Chicken Salad?! Let’s Talk Product Liability

chicken salad product liability

In late February, Mount Vernon, NY-based Sally Sherman Foods recalled about 3,000 pounds of various chicken products because of possible contamination of Listeria monocytogenes.

The bacteria can cause fever, headaches, confusion, diarrhea and other gastrointestinal issues. For pregnant women, exposure to Listeria can be especially dangerous as it can cause miscarriages, premature delivery or life-threatening infections for the baby. Listeria can also be fatal among the elderly and people with weakened immune systems.

The recalled items – mostly containing chicken salad – were produced between Feb. 2-18, and can be identified with the number P-440 stamped inside the USDA mark of inspection. After production, the products were shipped throughout New York, New Jersey, Maryland, Pennsylvania and Virginia.

Without a doubt, Sally Sherman made the smart move by recalling their products. While recall efforts such as this can be expensive, the company is saving a bundle by protecting themselves against product liability litigation if someone were to experience health complications after eating their chicken.

Product Liability at a Glance

If you’ve experienced injury and sickness from eating food prepared by someone else or by using a defective tool or product, the negligent party must be held responsible so that further injuries or sicknesses can be prevented. Product liability litigation is also important so that you are properly compensated for medical costs associated with the injury and any loss of wages.

In essence, there are three types of defects to be aware of in product liability cases.

  1. Design defect. The manufacturer can be held responsible if it is proven that their product could have been designed to be safer for the consumer.
  2. Manufacturing defect. Even though the design of the product was good, shoddy workmanship in the process of producing the product caused it to be defective.
  3. Failure to warn. This is the area where Sally Sherman Food got it right. Manufacturers are required to make and sell their products so that they are in a “not unreasonably safe” condition. “Failure to warn” refers to a company’s failure to warn consumers about potential dangers of their product.

What Must be Proven in a Product Liability Case
Generally speaking, there are four (4) things that must be proven in any product liability case.

  1. The product was defective
  2. The defect directly caused your injury or illness
  3. You were injured (there are no awards for almost being injured)
  4. The product was being used in the exact manner it was intended to be used

Types of Evidence That Must be Maintained

If you’ve been injured or become sick after using a product, remember to:
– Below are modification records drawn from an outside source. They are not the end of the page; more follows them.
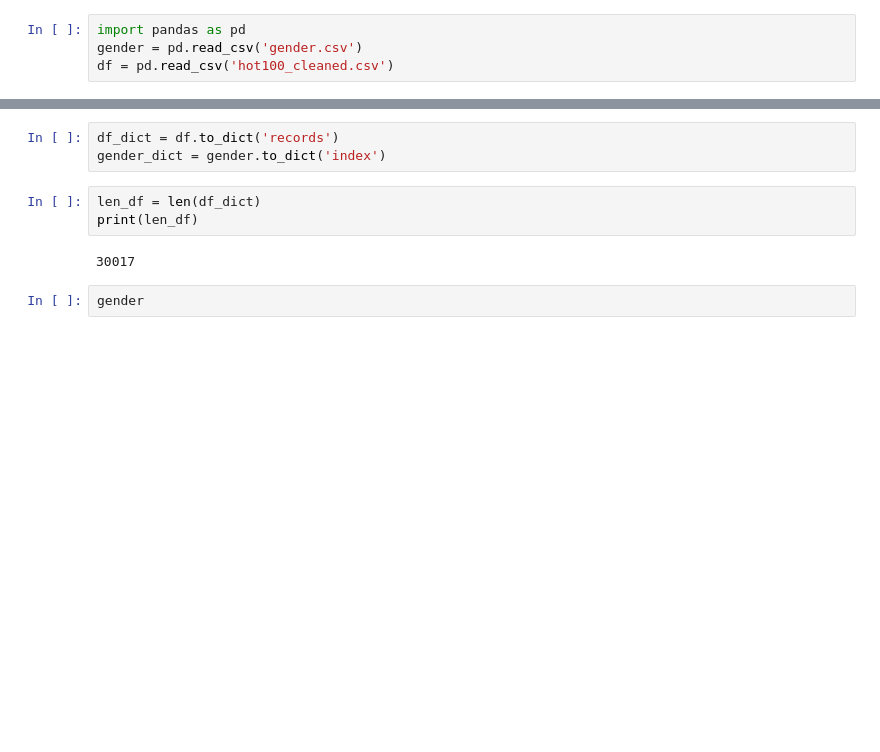
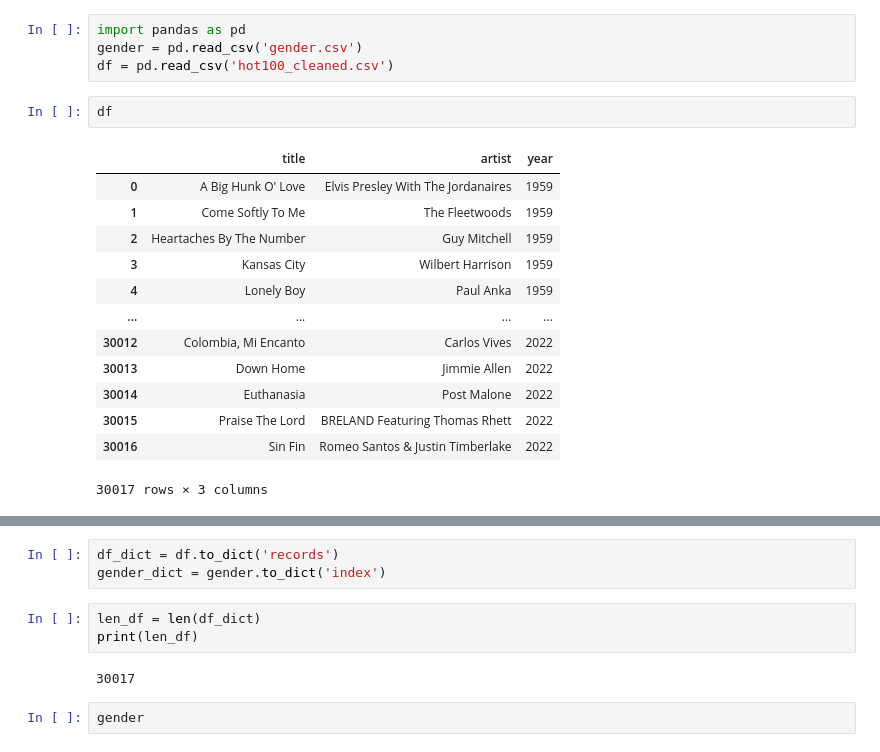
Before and after one commit to JapneetSingh5/HSL384-Project, a Jupyter notebook: Untitled.ipynb, the cells around one changed output, grey strips where cells are left out. Drawn from its saved outputs; the diff is of its cells as text; blank space fills up the shorter version.

```diff
--- a/Untitled.ipynb
+++ b/Untitled.ipynb
@@ -2,3 +2,19 @@
 import pandas as pd
 gender = pd.read_csv('gender.csv')
 df = pd.read_csv('hot100_cleaned.csv')
+# %%
+df
+# %% [output]
+|  | title | artist | year |
+| 0 | A Big Hunk O' Love | Elvis Presley With The Jordanaires | 1959 |
+| 1 | Come Softly To Me | The Fleetwoods | 1959 |
+| 2 | Heartaches By The Number | Guy Mitchell | 1959 |
+| 3 | Kansas City | Wilbert Harrison | 1959 |
+| 4 | Lonely Boy | Paul Anka | 1959 |
+| ... | ... | ... | ... |
+| 30012 | Colombia, Mi Encanto | Carlos Vives | 2022 |
+| 30013 | Down Home | Jimmie Allen | 2022 |
+| 30014 | Euthanasia | Post Malone | 2022 |
+| 30015 | Praise The Lord | BRELAND Featuring Thomas Rhett | 2022 |
+| 30016 | Sin Fin | Romeo Santos & Justin Timberlake | 2022 |
+30017 rows × 3 columns
```
Also changed, not shown: parts of 6 cells of this notebook, 23 other files.
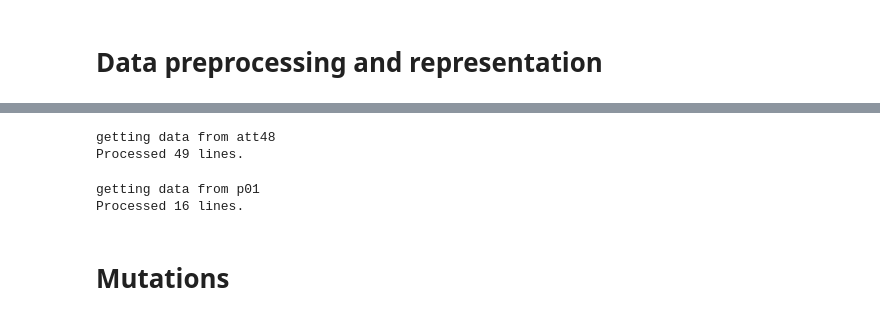
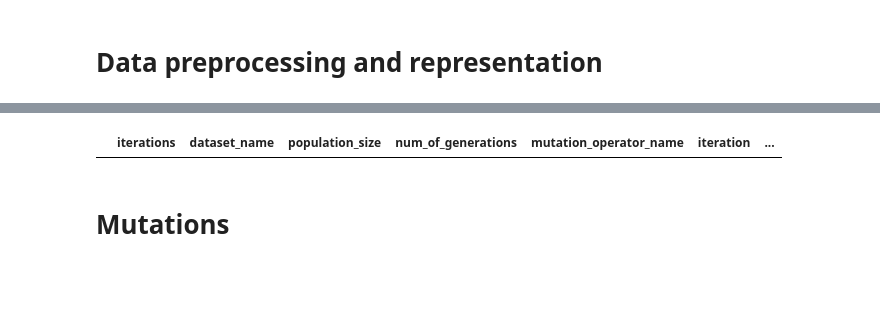
Before and after one commit to juliawiktoria/GA-for-TSP, a Jupyter notebook: ga_for_tsp.ipynb, the cells around one changed output, grey strips where cells are left out. Drawn from its saved outputs; the diff is of its cells as text; code cells hidden in the pictures; blank space fills up the shorter version.

```diff
--- a/ga_for_tsp.ipynb
+++ b/ga_for_tsp.ipynb
@@ -167,16 +128,13 @@ for elem in coord_datasets_names:
 def get_distance(point_a, point_b):
     distance = ((point_a.get_x() - point_b.get_x()) ** 2 + (point_a.get_y() - point_b.get_y() )** 2) ** 0.5
     return distance
-# %%
-att48_dataset = Dataset('/content/drive/MyDrive/tsp_data/cities_ATT48.csv', 'att48')
-# %% [output]
-getting data from att48
-Processed 49 lines.
-# %%
-p01_dataset = Dataset('/content/drive/MyDrive/tsp_data/cities_P01.csv', 'p01')
-# %% [output]
-getting data from p01
-Processed 16 lines.
+# %%
+cols = ['iterations', 'dataset_name', 'population_size', 'num_of_generations', 'mutation_operator_name', 'iteration', 'generation', 'best_fitness', 'worst_fitness', 'avg_fitness', 'fitness_std', 'best_path']
+final_results_df = pd.DataFrame(columns=cols)
+# %%
+final_results_df
+# %% [output]
+|  | iterations | dataset_name | population_size | num_of_generations | mutation_operator_name | iteration | ... |
 # %% [markdown]
 # Mutations
 # %%
```
Also changed, not shown: parts of 43 cells of this notebook.
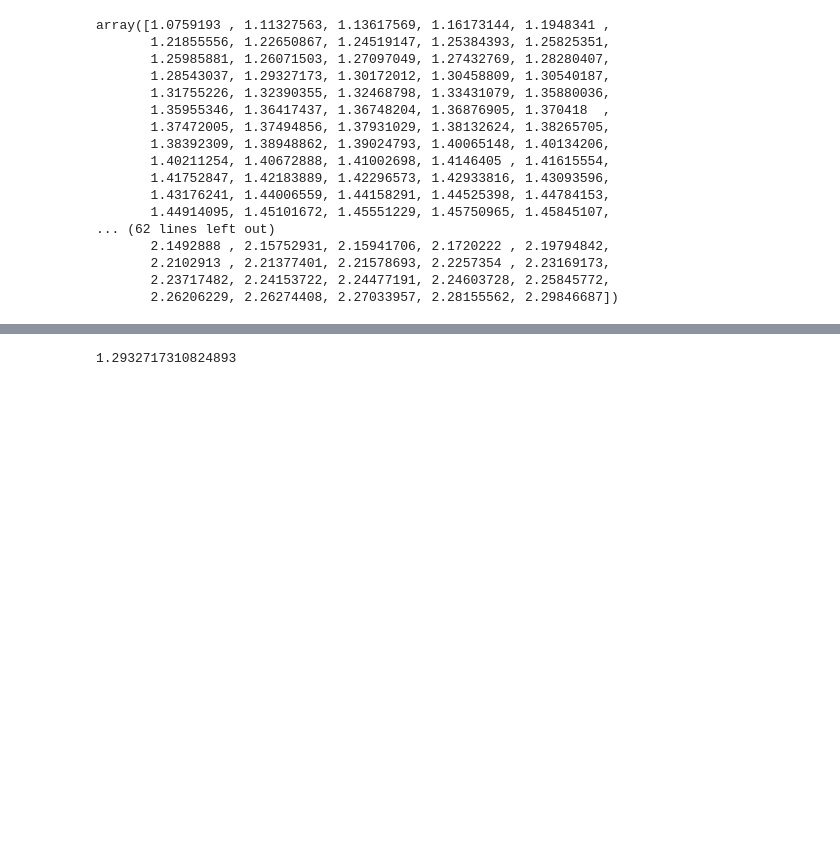
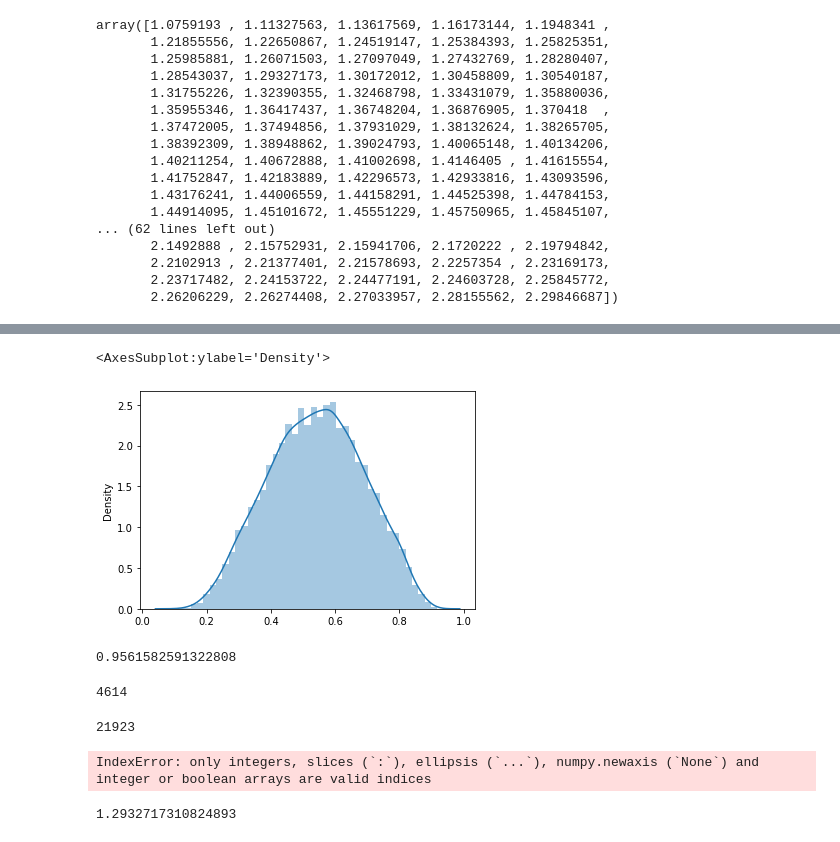
Before and after one commit to GJiananChen/ReCoV, a Jupyter notebook: stats.ipynb, the cells around one changed output, grey strips where cells are left out. Drawn from its saved outputs; the diff is of its cells as text; code cells hidden in the pictures; blank space fills up the shorter version.

```diff
--- a/stats.ipynb
+++ b/stats.ipynb
@@ -100,0 +138,24 @@ array([1.0759193 , 1.11327563, 1.13617569, 1.16173144, 1.1948341 ,
+# %%
+MEM = []
+for runs in range(10000):
+    memory = 0
+    for i in range(20):
+        n = np.random.rand()
+        if n<=0.5:
+            like = 0.07*np.random.randn() + 0.88
+        else:
+            like = 0.1*np.random.randn() + 0.2
+        memory = 0.3*like + 0.7*memory
+    MEM.append(memory)
+sns.distplot(MEM)
+# %% [output]
+<AxesSubplot:ylabel='Density'>
+[figure, added]
+# %%
+0.05*np.random.randn() + 0.9
+# %% [output]
+0.9561582591322808
+# %%
+len(np.where(data<=0.25)[0])
+# %% [output]
+4614
@@ -101,3 +166,11 @@ array([1.0759193 , 1.11327563, 1.13617569, 1.16173144, 1.1948341 ,
+# %%
+len(np.where(memory<=0.5)[0])
+# %% [output]
+21923
+# %%
+data[cln]
+# %% [output]
+IndexError: only integers, slices (`:`), ellipsis (`...`), numpy.newaxis (`None`) and integer or boolean arrays are valid indices
 # %%
 data[154]
 # %% [output]
```
Also changed, not shown: parts of 4 cells of this notebook, 5 other files.
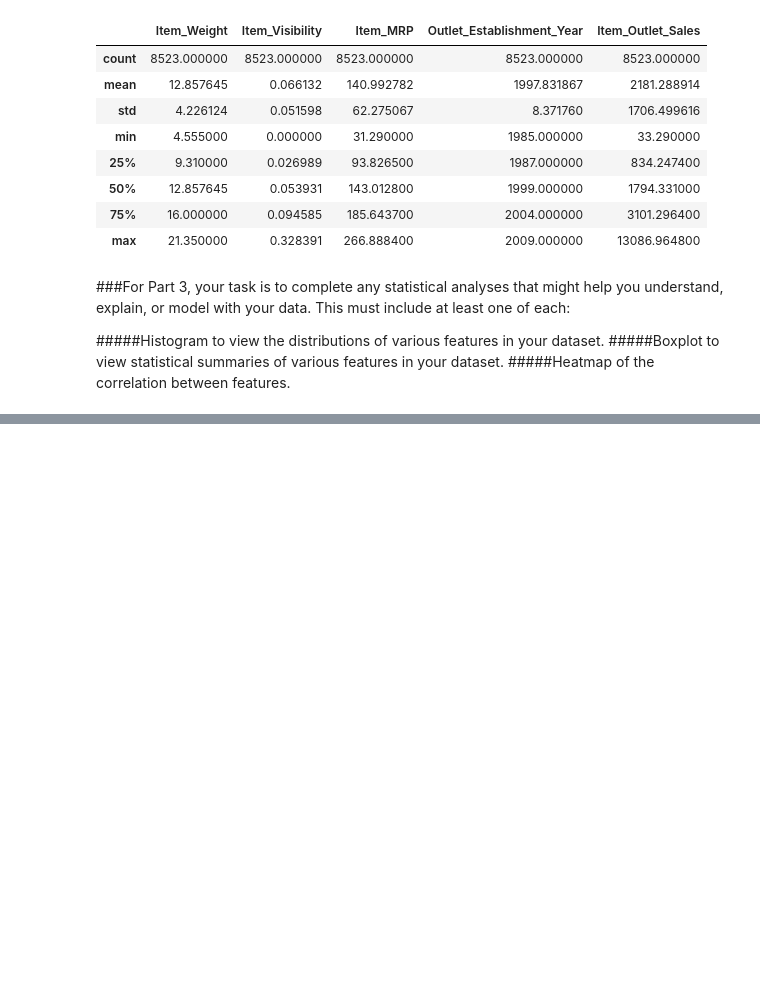
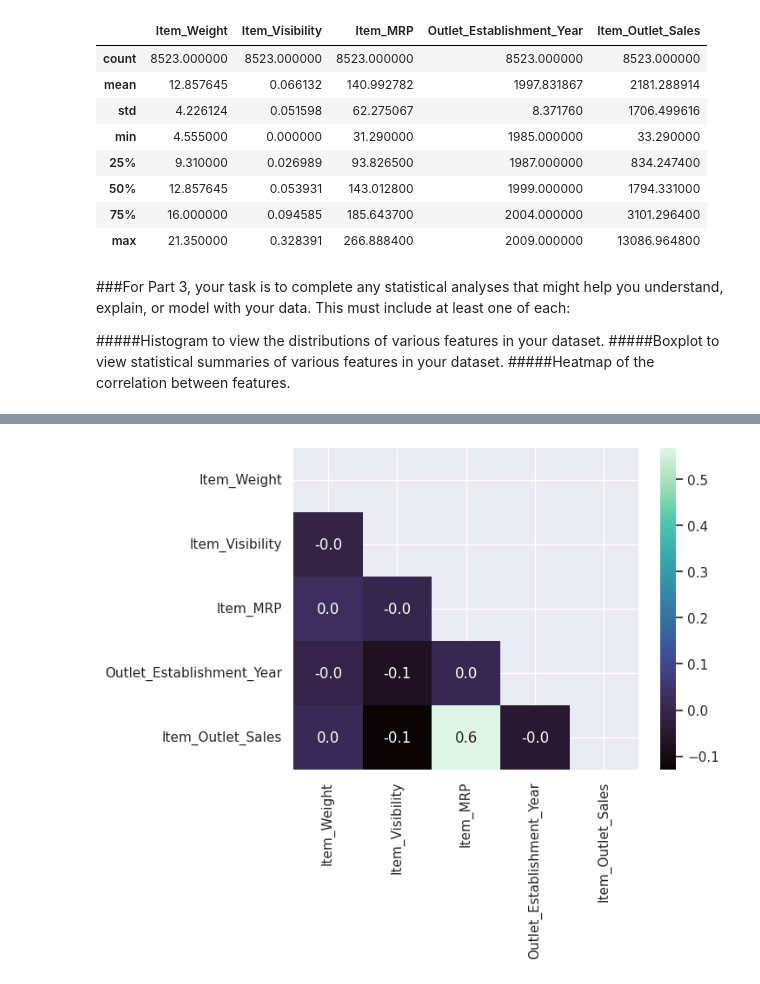
Before and after one commit to MikeyClausen/Prediction-of-Product-Sales, a Jupyter notebook: p1p3.ipynb, the cells around one changed output, grey strips where cells are left out. Saved outputs shown, nothing was run; the diff lists cells and outputs as text; code cells hidden in the pictures; blank space fills up the shorter version.

```diff
--- a/p1p3.ipynb
+++ b/p1p3.ipynb
@@ -311,0 +261,4 @@ sns.heatmap(df_heatmap, cmap='mako')
+# %%
+#Correlate
+corr=df.corr();
+corr
@@ -311,0 +272,8 @@ sns.heatmap(df_heatmap, cmap='mako')
+# %%
+#Define fig and ax objects
+plt.tight_layout()
+#Creating our heatmap with some args to display in an easy to read manner.
+mask=np.triu(np.ones_like(corr))
+ax=sns.heatmap(corr,cmap='mako',annot=True,fmt = '.1f',mask=mask);
+# %% [output]
+[figure, added]
```
Also changed, not shown: parts of 15 cells of this notebook.
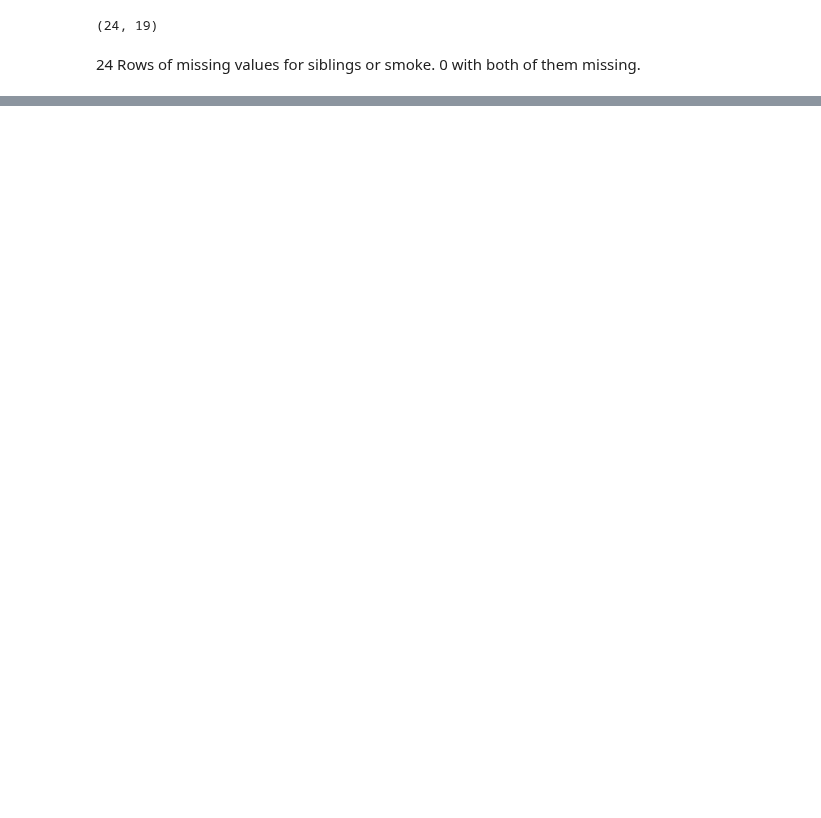
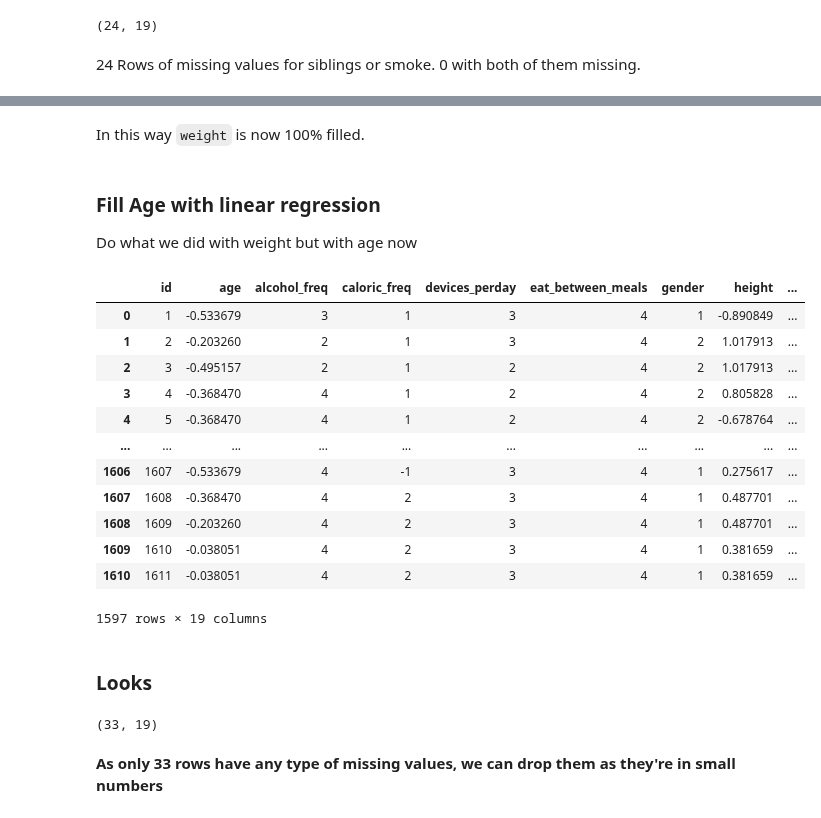
Before and after one commit to 0xMarc0s/IMS_ML_project, a Jupyter notebook: Preliminary Notebooks/df preparation.ipynb, the cells around one changed output, grey strips where cells are left out. Cells and saved outputs as stored; diff of their text form; code cells hidden in the pictures; blank space fills up the shorter version.

```diff
--- a/Preliminary Notebooks/df preparation.ipynb
+++ b/Preliminary Notebooks/df preparation.ipynb
@@ -291,0 +423,2 @@ df.isna().query("siblings | smoke").shape
+# %%
+df = df.drop(767, axis=0) # Drop the only element with gender still missing
@@ -291,0 +430,50 @@ df.isna().query("siblings | smoke").shape
+# %%
+# Clean data from missing variables to avoid problems with regression
+df_t = df.drop(df.isna().query("weight | height | age | meals_perday").index)
+
+weight_variables = df_t.loc[:, ["height", "age", "gender", "meals_perday"]]
+weight_target = df_t.loc[:, "weight"]
+
+weight_predictor = LinearRegression().fit(weight_variables, weight_target)
+# %%
+to_consider = df.isna().query("~(height | age | meals_perday) & weight")
+df.loc[to_consider.index, "weight"] = weight_predictor.predict(to_consider.loc[:, ["height", "age", "gender", "meals_perday"]])
+# %% [markdown]
+In this way `weight` is now 100% filled.
+# %% [markdown]
+### Fill Age with linear regression
+Do what we did with weight but with age now
+# %%
+df_t = df.drop(df.isna().query("weight | height | age").index)
+
+age_variables = df_t.loc[:, ["height", "weight", "gender"]]
+age_target = df_t.loc[:, "age"]
+
+age_predictor = LinearRegression().fit(age_variables, age_target)
+
+to_consider = df.isna().query("~(height | weight) & age")
+df.loc[to_consider.index, "age"] = age_predictor.predict(to_consider.loc[:, ["height", "weight", "gender"]])
+# %%
+df
+# %% [output]
+|  | id | age | alcohol_freq | caloric_freq | devices_perday | eat_between_meals | gender | height | ... |
+| 0 | 1 | -0.533679 | 3 | 1 | 3 | 4 | 1 | -0.890849 | ... |
+| 1 | 2 | -0.203260 | 2 | 1 | 3 | 4 | 2 | 1.017913 | ... |
+| 2 | 3 | -0.495157 | 2 | 1 | 2 | 4 | 2 | 1.017913 | ... |
+| 3 | 4 | -0.368470 | 4 | 1 | 2 | 4 | 2 | 0.805828 | ... |
+| 4 | 5 | -0.368470 | 4 | 1 | 2 | 4 | 2 | -0.678764 | ... |
+| ... | ... | ... | ... | ... | ... | ... | ... | ... | ... |
+| 1606 | 1607 | -0.533679 | 4 | -1 | 3 | 4 | 1 | 0.275617 | ... |
+| 1607 | 1608 | -0.368470 | 4 | 2 | 3 | 4 | 1 | 0.487701 | ... |
+| 1608 | 1609 | -0.203260 | 4 | 2 | 3 | 4 | 1 | 0.487701 | ... |
+| 1609 | 1610 | -0.038051 | 4 | 2 | 3 | 4 | 1 | 0.381659 | ... |
+| 1610 | 1611 | -0.038051 | 4 | 2 | 3 | 4 | 1 | 0.381659 | ... |
+1597 rows × 19 columns
+# %% [markdown]
+### Looks
+# %%
+df.loc[df.isna().any(axis=1)].shape
+# %% [output]
+(33, 19)
+# %% [markdown]
+**As only 33 rows have any type of missing values, we can drop them as they're in small numbers**
```
Also changed, not shown: parts of 45 cells of this notebook, 1 other file.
  • Keep the receipt proving your purchase of the product
  • Make notes of any identifiable information about the product, such as name of manufacturer, serial number, and place and date of purchase
  • Secure the product itself – remember to keep any packaging and manuals that were included
  • Get details from witnesses – especially their contact information – who may have been present


Proving product liability can be a difficult process. However, we have a tremendous national reputation in successfully litigating such cases. If you’ve been injured by a defective product, you need an experienced and skillful attorney on your side. Contact the offices of The Fitzgerald Law Firm today for a free consultation.